Modification records:
——————————
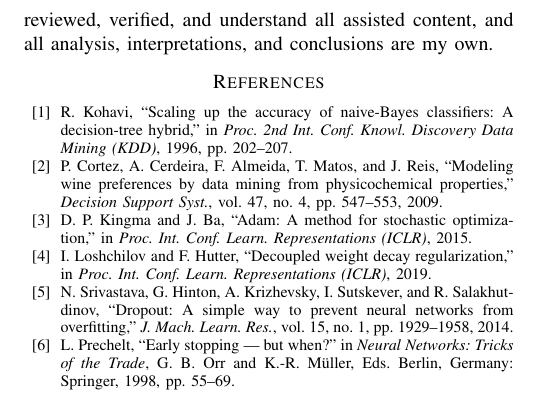
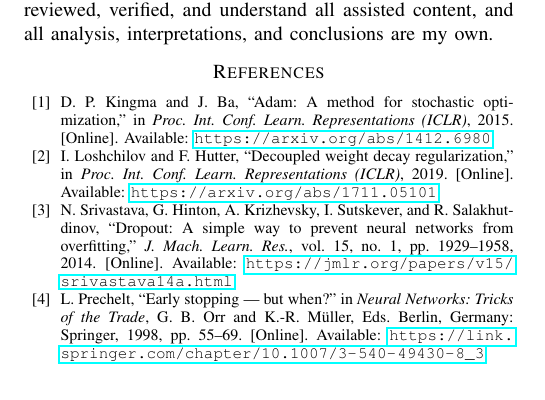
Before and after one commit to siddarthasagar/overleaf_ol_ml, a LaTeX paper (OL_Report_schinne3.tex): part of page 7 of 7, cut so that both start at the same text. Compiled offline with pdfLaTeX.

Commit message:
citations

```diff
--- a/OL_Report_schinne3.tex
+++ b/OL_Report_schinne3.tex
@@ -367,7 +367,7 @@ The most surprising result was that Randomized Optimization, despite being deriv
 %%%%%%%%%%%%%%%%%%%%%%%%%%%%%%%%%%%%%%%%%%%%%%%%%%%%%%%%%%%%%%%%%%%%%%%%%%%%%%%%
 \section*{AI USE STATEMENT}
 
-Once done with the preliminary draft, I used Claude Sonnet 4.5 to proofread and correct grammar, verify citation formatting, and make text concise where it was too verbose. I used GitHub Copilot to assist with figure alignment in LaTeX and to generate boilerplate code and bug fixes for the experiments and EDA code in the VS Code editor. I reviewed, verified, and understand all assisted content, and all analysis, interpretations, and conclusions are my own.
+Once done with the preliminary draft, I used Claude Sonnet 4.6 to proofread and correct grammar, verify citation formatting, and make text concise where it was too verbose. I used GitHub Copilot to assist with figure alignment in LaTeX and to generate boilerplate code and bug fixes for the experiments and EDA code in the VS Code editor. I reviewed, verified, and understand all assisted content, and all analysis, interpretations, and conclusions are my own.
 
 \addtolength{\textheight}{-12cm}
 
@@ -377,17 +377,13 @@ Once done with the preliminary draft, I used Claude Sonnet 4.5 to proofread and
 
 \begin{thebibliography}{99}
 
-\bibitem{kohavi1996} R.~Kohavi, ``Scaling up the accuracy of naive-Bayes classifiers: A decision-tree hybrid,'' in \emph{Proc. 2nd Int. Conf. Knowl. Discovery Data Mining (KDD)}, 1996, pp.~202--207.
+\bibitem{kingma2014} D.~P.~Kingma and J.~Ba, ``Adam: A method for stochastic optimization,'' in \emph{Proc. Int. Conf. Learn. Representations (ICLR)}, 2015. [Online]. Available: \url{https://arxiv.org/abs/1412.6980}
 
-\bibitem{cortez2009} P.~Cortez, A.~Cerdeira, F.~Almeida, T.~Matos, and J.~Reis, ``Modeling wine preferences by data mining from physicochemical properties,'' \emph{Decision Support Syst.}, vol.~47, no.~4, pp.~547--553, 2009.
+\bibitem{loshchilov2017} I.~Loshchilov and F.~Hutter, ``Decoupled weight decay regularization,'' in \emph{Proc. Int. Conf. Learn. Representations (ICLR)}, 2019. [Online]. Available: \url{https://arxiv.org/abs/1711.05101}
 
-\bibitem{kingma2014} D.~P.~Kingma and J.~Ba, ``Adam: A method for stochastic optimization,'' in \emph{Proc. Int. Conf. Learn. Representations (ICLR)}, 2015.
+\bibitem{srivastava2014} N.~Srivastava, G.~Hinton, A.~Krizhevsky, I.~Sutskever, and R.~Salakhutdinov, ``Dropout: A simple way to prevent neural networks from overfitting,'' \emph{J. Mach. Learn. Res.}, vol.~15, no.~1, pp.~1929--1958, 2014. [Online]. Available: \url{https://jmlr.org/papers/v15/srivastava14a.html}
 
-\bibitem{loshchilov2017} I.~Loshchilov and F.~Hutter, ``Decoupled weight decay regularization,'' in \emph{Proc. Int. Conf. Learn. Representations (ICLR)}, 2019.
-
-\bibitem{srivastava2014} N.~Srivastava, G.~Hinton, A.~Krizhevsky, I.~Sutskever, and R.~Salakhutdinov, ``Dropout: A simple way to prevent neural networks from overfitting,'' \emph{J. Mach. Learn. Res.}, vol.~15, no.~1, pp.~1929--1958, 2014.
-
-\bibitem{prechelt1998} L.~Prechelt, ``Early stopping --- but when?'' in \emph{Neural Networks: Tricks of the Trade}, G.~B.~Orr and K.-R.~M\"{u}ller, Eds. Berlin, Germany: Springer, 1998, pp.~55--69.
+\bibitem{prechelt1998} L.~Prechelt, ``Early stopping --- but when?'' in \emph{Neural Networks: Tricks of the Trade}, G.~B.~Orr and K.-R.~M\"{u}ller, Eds. Berlin, Germany: Springer, 1998, pp.~55--69. [Online]. Available: \url{https://link.springer.com/chapter/10.1007/3-540-49430-8_3}
 
 \end{thebibliography}
 
```
Also changed, not shown: OL_Report_schinne3.tex (12 more changed lines).
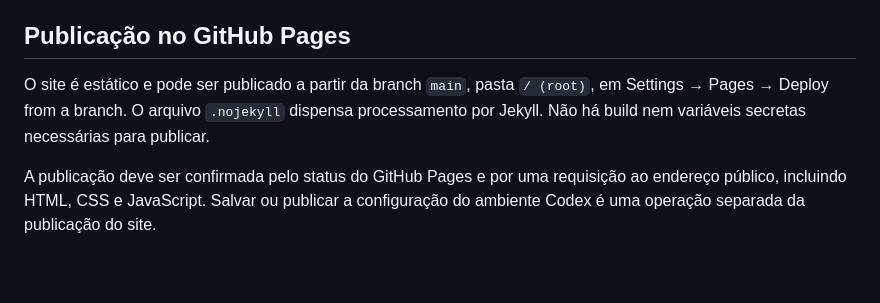
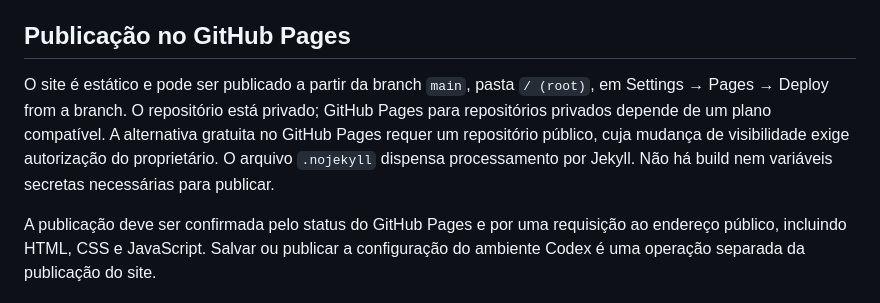
Before and after one commit to wchvs2-ship-it/WSstudio.html, a Markdown page: README.md, the part around the change. Drawn GitHub-style; blank space fills up the shorter version.

Commit message:
Documenta ativação do Pages para o repositório privado

```diff
--- a/README.md
+++ b/README.md
@@ -64,6 +64,6 @@ Os links de contato aparecem no rodapé. WhatsApp e e-mail também recebem o res
 
 ## Publicação no GitHub Pages
 
-O site é estático e pode ser publicado a partir da branch `main`, pasta `/ (root)`, em Settings → Pages → Deploy from a branch. O arquivo `.nojekyll` dispensa processamento por Jekyll. Não há build nem variáveis secretas necessárias para publicar.
+O site é estático e pode ser publicado a partir da branch `main`, pasta `/ (root)`, em Settings → Pages → Deploy from a branch. O repositório está privado; GitHub Pages para repositórios privados depende de um plano compatível. A alternativa gratuita no GitHub Pages requer um repositório público, cuja mudança de visibilidade exige autorização do proprietário. O arquivo `.nojekyll` dispensa processamento por Jekyll. Não há build nem variáveis secretas necessárias para publicar.
 
 A publicação deve ser confirmada pelo status do GitHub Pages e por uma requisição ao endereço público, incluindo HTML, CSS e JavaScript. Salvar ou publicar a configuração do ambiente Codex é uma operação separada da publicação do site.
```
——————————
■ AIM OF THE TASK
Among the records, find each line where the word "correct" occurs, and copy it.

■ WORKED SOLUTION
-Once done with the preliminary draft, I used Claude Sonnet 4.5 to proofread and correct grammar, verify citation formatting, and make text concise where it was too verbose. I used GitHub Copilot to assist with figure alignment in LaTeX and to generate boilerplate code and bug fixes for the experiments and EDA code in the VS Code editor. I reviewed, verified, and understand all assisted content, and all analysis, interpretations, and conclusions are my own.
+Once done with the preliminary draft, I used Claude Sonnet 4.6 to proofread and correct grammar, verify citation formatting, and make text concise where it was too verbose. I used GitHub Copilot to assist with figure alignment in LaTeX and to generate boilerplate code and bug fixes for the experiments and EDA code in the VS Code editor. I reviewed, verified, and understand all assisted content, and all analysis, interpretations, and conclusions are my own.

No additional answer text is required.